      // console.log(response);
    .catch(function (error) {

If the post-login action allows the authorization process to continue, Auth0 continues with the authorization request flow to the sample React application and subsequent request to the OAuth token endpoint (with the authorization code), to retrieve the access and id tokens. Here is a sample response containing the access and id tokens back to the sample React application:

  "access_token": "{Access token string.}",
  "id_token": "{ID Token string.}",
  "scope": "openid profile email",
  "expires_in": 86400,
  "token_type": "Bearer"

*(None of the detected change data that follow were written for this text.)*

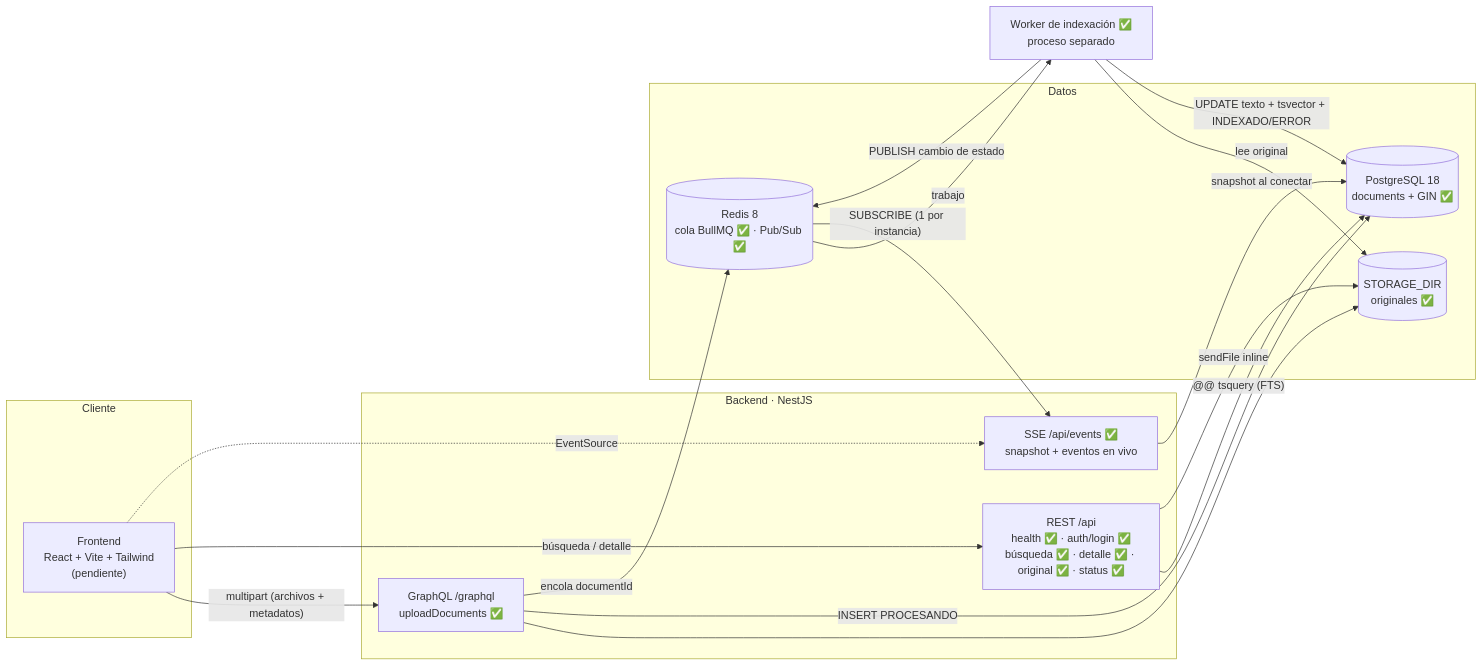
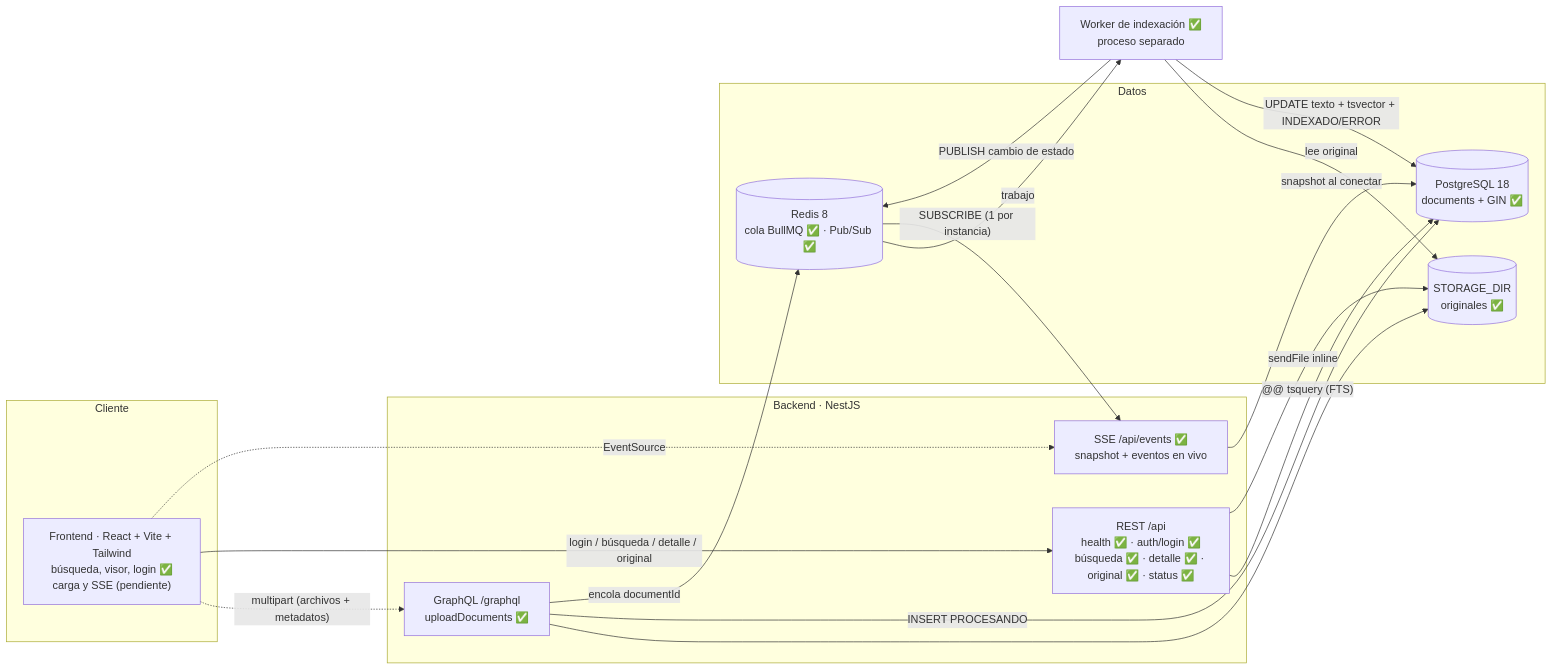
One commit to camilollamas/pt_documental changed the first of 2 diagrams in docs/architecture.md. Above: the diagram before and after it, drawn with Mermaid. The commit also changed other lines of this file and 42 other files, not shown here.

First line of the commit message:
feat(frontend): búsqueda, visor de documentos y login con el sistema de diseño Cajetín

````diff
--- a/docs/architecture.md
+++ b/docs/architecture.md
@@ -7,35 +7,35 @@
 ```mermaid
 flowchart LR
     subgraph Cliente
-        UI["Frontend<br/>React + Vite + Tailwind<br/>(pendiente)"]
+        UI["Frontend · React + Vite + Tailwind<br/>búsqueda, visor, login ✅<br/>carga y SSE (pendiente)"]
     end
 
     subgraph API["Backend · NestJS"]
         GQL["GraphQL /graphql<br/>uploadDocuments ✅"]
         REST["REST /api<br/>health ✅ · auth/login ✅<br/>búsqueda ✅ · detalle ✅ · original ✅ · status ✅"]
         SSE["SSE /api/events ✅<br/>snapshot + eventos en vivo"]
     end
 
     subgraph Datos
         PG[("PostgreSQL 18<br/>documents + GIN ✅")]
         FS[("STORAGE_DIR<br/>originales ✅")]
         RQ[("Redis 8<br/>cola BullMQ ✅ · Pub/Sub ✅")]
     end
 
     W["Worker de indexación ✅<br/>proceso separado"]
 
-    UI -- "multipart (archivos + metadatos)" --> GQL
-    UI -- "búsqueda / detalle" --> REST
+    UI -. "multipart (archivos + metadatos)" .-> GQL
+    UI -- "login / búsqueda / detalle / original" --> REST
     UI -. "EventSource" .-> SSE
     GQL --> FS
     GQL -- "INSERT PROCESANDO" --> PG
     GQL -- "encola documentId" --> RQ
     RQ -- "trabajo" --> W
     W -- "lee original" --> FS
     W -- "UPDATE texto + tsvector + INDEXADO/ERROR" --> PG
     W -- "PUBLISH cambio de estado" --> RQ
     RQ -- "SUBSCRIBE (1 por instancia)" --> SSE
     SSE -- "snapshot al conectar" --> PG
     REST -- "@@ tsquery (FTS)" --> PG
     REST -- "sendFile inline" --> FS
 ```
````
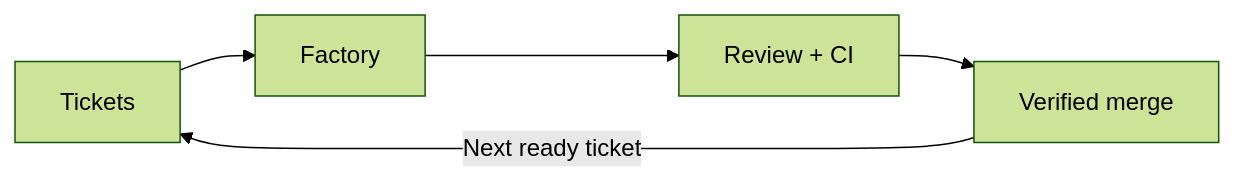
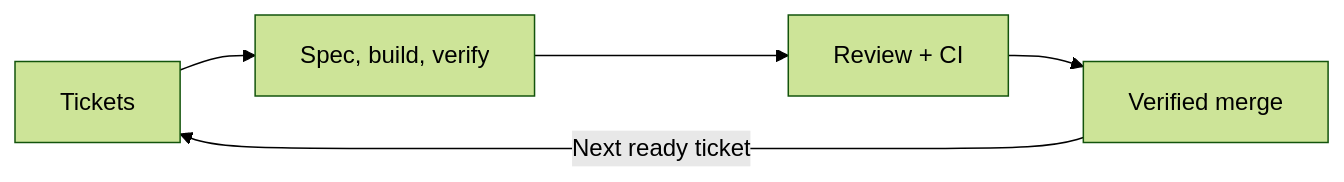
The first of 3 diagrams in README.md (jonborchardt/orch), drawn with Mermaid (forest theme) before and after one commit. The commit also changed other lines of this file and 4 other files, not shown here.

````diff
--- a/README.md
+++ b/README.md
@@ -15,5 +19,5 @@
 ```mermaid
 flowchart LR
-    A["Tickets"] --> B["Factory"] --> C["Review + CI"] --> D["Verified merge"]
+    A["Tickets"] --> B["Spec, build, verify"] --> C["Review + CI"] --> D["Verified merge"]
     D -->|"Next ready ticket"| A
 ```
````
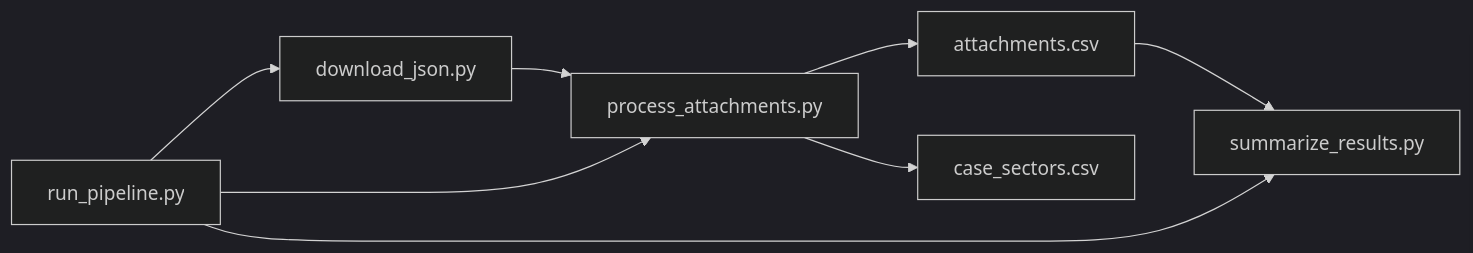
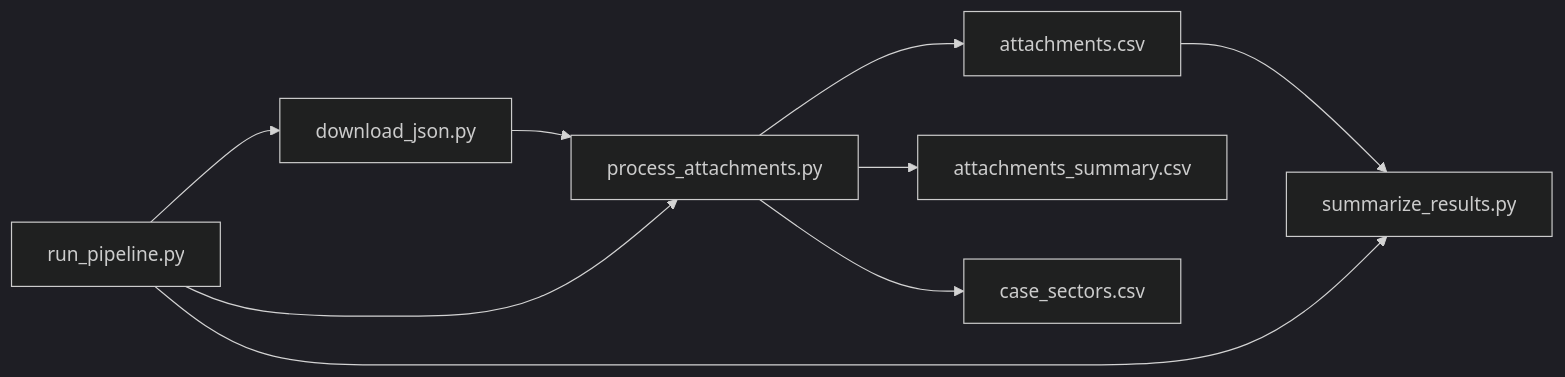
One commit to kvalge/eu-merger-cases-arbitration-analysis changed the diagram in specs/SPEC.md. Above: the diagram before and after it, drawn with Mermaid (dark theme). The commit also changed other lines of this file and 4 other files, not shown here.

Commit message:
Added attachments_summary.csv creation.

````diff
--- a/specs/SPEC.md
+++ b/specs/SPEC.md
@@ -260,10 +293,11 @@
 ```mermaid
 flowchart LR
   step1[download_json.py] --> step2[process_attachments.py]
   step2 --> csv[attachments.csv]
+  step2 --> summary[attachments_summary.csv]
   step2 --> sectors[case_sectors.csv]
   csv --> step3[summarize_results.py]
   runner[run_pipeline.py] --> step1
   runner --> step2
   runner --> step3
 ```
````
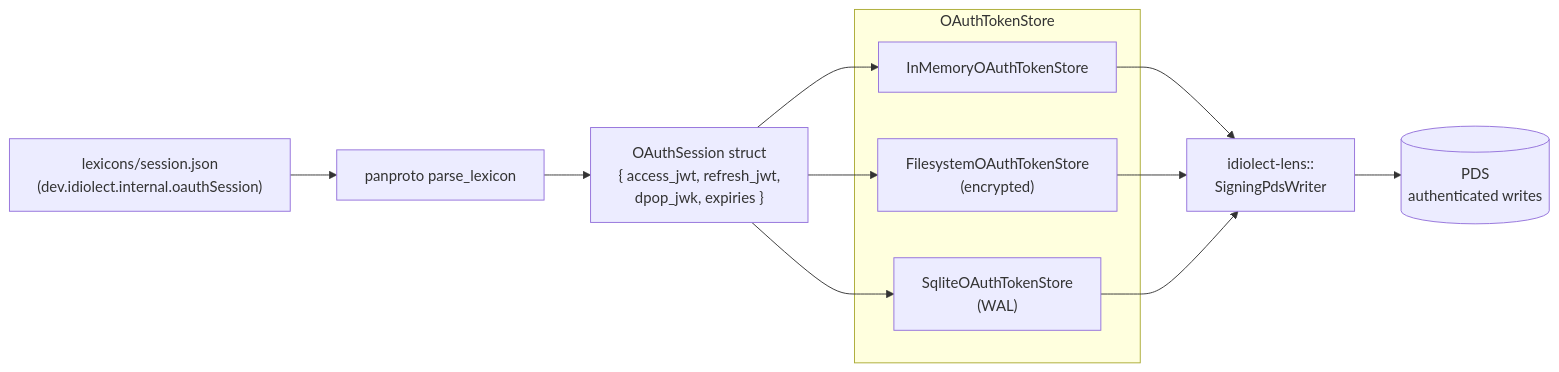
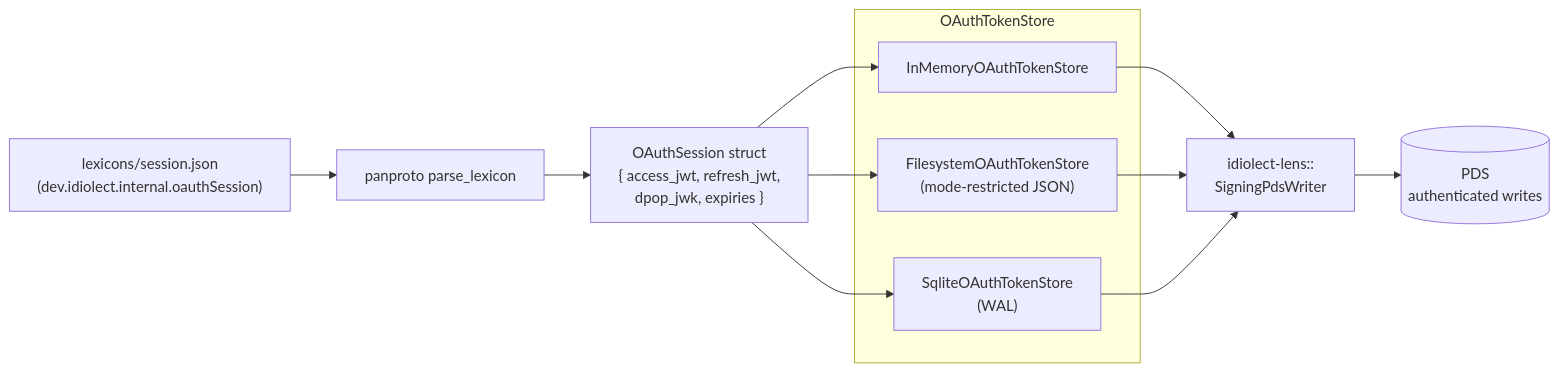
Before and after one commit to idiolect-dev/idiolect: the diagram in crates/idiolect-oauth/README.md, drawn with Mermaid. The commit also changed other lines of this file and 17 other files, not shown here.

````diff
--- a/crates/idiolect-oauth/README.md
+++ b/crates/idiolect-oauth/README.md
@@ -20,24 +36,24 @@
 ```mermaid
 flowchart LR
     SCHEMA["lexicons/session.json<br/>(dev.idiolect.internal.oauthSession)"]
     PP["panproto parse_lexicon"]
     SESS["OAuthSession struct<br/>{ access_jwt, refresh_jwt,<br/>dpop_jwk, expiries }"]
 
     subgraph store["OAuthTokenStore"]
         MEM["InMemoryOAuthTokenStore"]
-        FS["FilesystemOAuthTokenStore<br/>(encrypted)"]
+        FS["FilesystemOAuthTokenStore<br/>(mode-restricted JSON)"]
         SQL["SqliteOAuthTokenStore<br/>(WAL)"]
     end
 
     SW["idiolect-lens::<br/>SigningPdsWriter"]
     PDS[("PDS<br/>authenticated writes")]
 
     SCHEMA --> PP --> SESS
     SESS --> MEM
     SESS --> FS
     SESS --> SQL
     MEM --> SW
     FS --> SW
     SQL --> SW
     SW --> PDS
 ```
````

If the post-login action calls the deny method for Auth0’s PostLoginAPI, then the Auth0 authorization server sends a redirect (HTTP 302) to the sample React application callback URL with an error in the query string.

For more details and samples, visit SGNL’s Examples GitHub Repo

Assigning Policies

  1. Once the Auth0 integration is created, you can start assigning versions of Policies - to get started, select Policies from the tabs in your newly created integration

    SGNL - Policies

  2. Select ‘Assign Policies’

  3. Select:

    • The Policies you want to apply to the integration with the check box
    • The version of the Policy you want applied

    SGNL - Select Policies

  4. Click Next once you have the Policies and Versions configured as is appropriate

  5. Select the Enforcement mode for the Policies you chose in the previous step

    • Simulated: Policy Versions that are being simulated will only log their access decision in the SGNL logs and will not impact the access decision that SGNL hands back to an integration. Simulated policies are useful for performing what-if analysis of new policy versions as well as debugging policy changes.

      Note: It’s considered best practice to start with policies in Simulated mode, to verify that policies have been created an applied as expected

    • Enforced: Policy Versions that are being enforced will impact the access decisions that SGNL hands back to an integration. Enforced Policies will determine access for an integration

    SGNL - Set Enforcement

  6. Select your desired Enforcement mode and select Assign

  7. Versions of Policies will now be Assigned to your integration

    SGNL - Policy Assignments